Start of The data

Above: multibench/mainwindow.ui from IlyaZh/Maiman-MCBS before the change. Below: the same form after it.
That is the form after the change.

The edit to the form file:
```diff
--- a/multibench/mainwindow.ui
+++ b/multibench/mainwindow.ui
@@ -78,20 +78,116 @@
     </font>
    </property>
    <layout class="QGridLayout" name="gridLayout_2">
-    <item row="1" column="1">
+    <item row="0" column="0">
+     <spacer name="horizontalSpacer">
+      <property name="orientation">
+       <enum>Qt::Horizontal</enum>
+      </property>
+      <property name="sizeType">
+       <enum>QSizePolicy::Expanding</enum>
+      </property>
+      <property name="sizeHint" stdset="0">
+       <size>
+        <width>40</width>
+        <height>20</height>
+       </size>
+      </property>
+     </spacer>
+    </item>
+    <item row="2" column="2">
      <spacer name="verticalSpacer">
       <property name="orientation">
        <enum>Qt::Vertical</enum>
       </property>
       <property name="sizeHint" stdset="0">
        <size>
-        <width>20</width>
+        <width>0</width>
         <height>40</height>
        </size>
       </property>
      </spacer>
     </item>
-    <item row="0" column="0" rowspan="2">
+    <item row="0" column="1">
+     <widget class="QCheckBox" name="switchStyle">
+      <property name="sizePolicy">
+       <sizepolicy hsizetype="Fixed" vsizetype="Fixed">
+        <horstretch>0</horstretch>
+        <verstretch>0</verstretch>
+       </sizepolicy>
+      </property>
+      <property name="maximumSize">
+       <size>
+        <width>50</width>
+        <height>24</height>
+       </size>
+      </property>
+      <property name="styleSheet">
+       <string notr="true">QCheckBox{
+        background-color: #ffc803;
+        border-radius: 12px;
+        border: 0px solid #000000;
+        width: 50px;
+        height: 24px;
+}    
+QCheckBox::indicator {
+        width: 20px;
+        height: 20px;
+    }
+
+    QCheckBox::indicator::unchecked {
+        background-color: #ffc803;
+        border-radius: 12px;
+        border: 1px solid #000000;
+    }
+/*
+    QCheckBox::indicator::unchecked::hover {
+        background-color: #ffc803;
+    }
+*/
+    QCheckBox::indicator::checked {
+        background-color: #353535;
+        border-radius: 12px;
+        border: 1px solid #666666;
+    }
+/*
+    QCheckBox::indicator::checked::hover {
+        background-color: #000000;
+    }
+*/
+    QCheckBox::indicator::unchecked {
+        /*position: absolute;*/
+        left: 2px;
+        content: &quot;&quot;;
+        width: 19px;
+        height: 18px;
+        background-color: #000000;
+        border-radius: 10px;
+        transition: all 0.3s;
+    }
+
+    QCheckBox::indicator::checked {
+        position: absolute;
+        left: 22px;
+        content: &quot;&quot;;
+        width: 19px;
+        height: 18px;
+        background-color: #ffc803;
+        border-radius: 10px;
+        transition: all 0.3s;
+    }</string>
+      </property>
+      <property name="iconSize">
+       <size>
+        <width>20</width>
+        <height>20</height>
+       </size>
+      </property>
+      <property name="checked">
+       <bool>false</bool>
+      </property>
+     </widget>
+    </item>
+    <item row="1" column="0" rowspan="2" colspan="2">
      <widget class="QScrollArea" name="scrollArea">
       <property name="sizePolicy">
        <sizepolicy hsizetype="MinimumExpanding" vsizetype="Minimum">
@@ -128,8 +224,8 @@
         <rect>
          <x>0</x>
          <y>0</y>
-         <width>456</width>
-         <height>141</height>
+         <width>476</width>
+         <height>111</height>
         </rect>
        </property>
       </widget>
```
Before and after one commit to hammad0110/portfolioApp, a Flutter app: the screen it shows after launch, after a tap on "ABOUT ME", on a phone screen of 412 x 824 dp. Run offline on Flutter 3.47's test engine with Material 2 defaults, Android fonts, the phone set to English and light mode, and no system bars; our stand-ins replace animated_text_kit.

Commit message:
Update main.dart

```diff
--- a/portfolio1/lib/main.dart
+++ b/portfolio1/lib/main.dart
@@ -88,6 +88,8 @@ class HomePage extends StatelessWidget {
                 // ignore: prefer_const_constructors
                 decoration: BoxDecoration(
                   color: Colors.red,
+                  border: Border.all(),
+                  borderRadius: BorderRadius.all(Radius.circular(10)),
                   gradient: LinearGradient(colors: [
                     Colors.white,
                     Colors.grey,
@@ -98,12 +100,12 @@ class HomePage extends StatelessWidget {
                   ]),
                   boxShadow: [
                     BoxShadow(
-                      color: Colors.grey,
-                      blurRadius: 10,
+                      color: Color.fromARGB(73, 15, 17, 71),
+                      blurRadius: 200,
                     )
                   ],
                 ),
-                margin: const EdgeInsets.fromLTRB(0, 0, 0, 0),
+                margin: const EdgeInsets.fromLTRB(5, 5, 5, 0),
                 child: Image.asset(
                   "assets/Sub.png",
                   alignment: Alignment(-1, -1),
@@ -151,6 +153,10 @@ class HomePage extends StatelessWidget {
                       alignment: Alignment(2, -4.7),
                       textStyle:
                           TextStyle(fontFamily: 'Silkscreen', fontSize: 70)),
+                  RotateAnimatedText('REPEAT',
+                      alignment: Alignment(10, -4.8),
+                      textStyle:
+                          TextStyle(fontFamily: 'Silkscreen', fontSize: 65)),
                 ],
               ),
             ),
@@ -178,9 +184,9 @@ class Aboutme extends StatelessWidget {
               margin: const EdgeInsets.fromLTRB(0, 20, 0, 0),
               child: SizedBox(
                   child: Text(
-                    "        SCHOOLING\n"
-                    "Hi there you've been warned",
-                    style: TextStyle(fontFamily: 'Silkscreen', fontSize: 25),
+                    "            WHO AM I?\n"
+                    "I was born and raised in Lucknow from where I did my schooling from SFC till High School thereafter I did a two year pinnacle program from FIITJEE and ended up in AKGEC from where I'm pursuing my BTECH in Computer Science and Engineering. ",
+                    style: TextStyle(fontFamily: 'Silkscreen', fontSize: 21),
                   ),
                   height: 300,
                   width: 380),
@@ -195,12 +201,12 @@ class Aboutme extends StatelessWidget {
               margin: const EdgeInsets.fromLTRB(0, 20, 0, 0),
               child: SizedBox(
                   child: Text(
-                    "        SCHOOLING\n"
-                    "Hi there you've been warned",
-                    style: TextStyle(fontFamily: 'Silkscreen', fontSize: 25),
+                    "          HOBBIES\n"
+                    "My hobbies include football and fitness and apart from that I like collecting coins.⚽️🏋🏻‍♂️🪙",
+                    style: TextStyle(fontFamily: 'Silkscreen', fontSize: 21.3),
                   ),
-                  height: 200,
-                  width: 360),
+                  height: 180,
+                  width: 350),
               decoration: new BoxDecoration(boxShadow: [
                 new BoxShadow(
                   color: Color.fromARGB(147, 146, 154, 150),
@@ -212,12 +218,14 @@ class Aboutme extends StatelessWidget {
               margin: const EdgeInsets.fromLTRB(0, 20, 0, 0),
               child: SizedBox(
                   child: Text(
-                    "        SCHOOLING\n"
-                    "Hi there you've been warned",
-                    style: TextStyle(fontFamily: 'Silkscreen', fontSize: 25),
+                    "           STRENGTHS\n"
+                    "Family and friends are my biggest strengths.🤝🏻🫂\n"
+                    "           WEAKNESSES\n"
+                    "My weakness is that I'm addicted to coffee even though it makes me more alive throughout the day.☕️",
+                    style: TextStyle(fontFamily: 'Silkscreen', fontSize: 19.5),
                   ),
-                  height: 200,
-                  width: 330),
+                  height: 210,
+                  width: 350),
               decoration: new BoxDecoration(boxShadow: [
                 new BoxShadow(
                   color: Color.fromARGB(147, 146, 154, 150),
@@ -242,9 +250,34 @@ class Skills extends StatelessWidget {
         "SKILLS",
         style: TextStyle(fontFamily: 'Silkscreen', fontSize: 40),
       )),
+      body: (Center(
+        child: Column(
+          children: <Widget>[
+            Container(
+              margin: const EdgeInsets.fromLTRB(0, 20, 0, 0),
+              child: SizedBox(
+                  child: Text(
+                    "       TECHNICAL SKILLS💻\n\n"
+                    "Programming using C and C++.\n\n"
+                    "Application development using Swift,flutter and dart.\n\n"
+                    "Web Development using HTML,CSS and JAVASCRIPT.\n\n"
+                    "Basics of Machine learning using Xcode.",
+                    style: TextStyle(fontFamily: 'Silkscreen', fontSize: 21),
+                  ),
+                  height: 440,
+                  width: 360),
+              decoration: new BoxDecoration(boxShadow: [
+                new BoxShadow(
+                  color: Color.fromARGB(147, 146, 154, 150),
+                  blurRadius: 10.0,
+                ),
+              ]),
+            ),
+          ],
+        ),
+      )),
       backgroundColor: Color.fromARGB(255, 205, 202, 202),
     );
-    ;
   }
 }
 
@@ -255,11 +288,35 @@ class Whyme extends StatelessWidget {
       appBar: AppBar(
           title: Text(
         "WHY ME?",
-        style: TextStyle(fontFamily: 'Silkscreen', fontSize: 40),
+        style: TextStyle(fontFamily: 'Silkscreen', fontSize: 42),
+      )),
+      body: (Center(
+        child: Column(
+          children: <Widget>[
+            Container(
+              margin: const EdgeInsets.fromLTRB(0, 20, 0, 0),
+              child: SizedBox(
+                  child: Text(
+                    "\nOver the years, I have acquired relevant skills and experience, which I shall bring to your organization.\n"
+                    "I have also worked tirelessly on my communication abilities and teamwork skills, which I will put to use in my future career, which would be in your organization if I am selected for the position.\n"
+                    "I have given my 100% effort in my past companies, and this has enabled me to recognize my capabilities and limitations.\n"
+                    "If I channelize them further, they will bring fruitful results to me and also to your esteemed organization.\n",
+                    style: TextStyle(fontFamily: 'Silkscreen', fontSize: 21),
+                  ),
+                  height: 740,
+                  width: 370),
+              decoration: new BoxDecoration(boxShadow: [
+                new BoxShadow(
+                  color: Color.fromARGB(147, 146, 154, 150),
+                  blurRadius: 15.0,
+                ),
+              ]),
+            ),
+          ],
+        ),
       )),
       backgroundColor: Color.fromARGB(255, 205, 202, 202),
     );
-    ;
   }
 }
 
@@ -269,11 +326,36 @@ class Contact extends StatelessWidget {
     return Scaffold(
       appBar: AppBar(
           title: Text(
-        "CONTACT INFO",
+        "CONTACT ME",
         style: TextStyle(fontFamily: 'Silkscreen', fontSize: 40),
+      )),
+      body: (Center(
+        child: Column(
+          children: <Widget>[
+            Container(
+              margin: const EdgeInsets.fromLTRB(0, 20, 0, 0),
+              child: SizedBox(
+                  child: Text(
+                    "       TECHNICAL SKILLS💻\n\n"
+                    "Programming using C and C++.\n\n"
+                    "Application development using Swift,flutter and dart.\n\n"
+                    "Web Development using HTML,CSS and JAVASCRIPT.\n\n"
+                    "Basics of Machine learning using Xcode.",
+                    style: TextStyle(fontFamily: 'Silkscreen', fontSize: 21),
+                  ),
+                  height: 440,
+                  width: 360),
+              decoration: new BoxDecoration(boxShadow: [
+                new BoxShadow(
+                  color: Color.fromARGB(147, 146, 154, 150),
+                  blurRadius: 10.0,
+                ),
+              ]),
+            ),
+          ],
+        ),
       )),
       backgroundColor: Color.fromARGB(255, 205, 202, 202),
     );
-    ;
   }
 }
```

End of The data

**Activity**
Which lines of the data contain the string "indicator"? Copy each one.

**Solution to the exercise**
+QCheckBox::indicator {
+    QCheckBox::indicator::unchecked {
+    QCheckBox::indicator::unchecked::hover {
+    QCheckBox::indicator::checked {
+    QCheckBox::indicator::checked::hover {
+    QCheckBox::indicator::unchecked {
+    QCheckBox::indicator::checked {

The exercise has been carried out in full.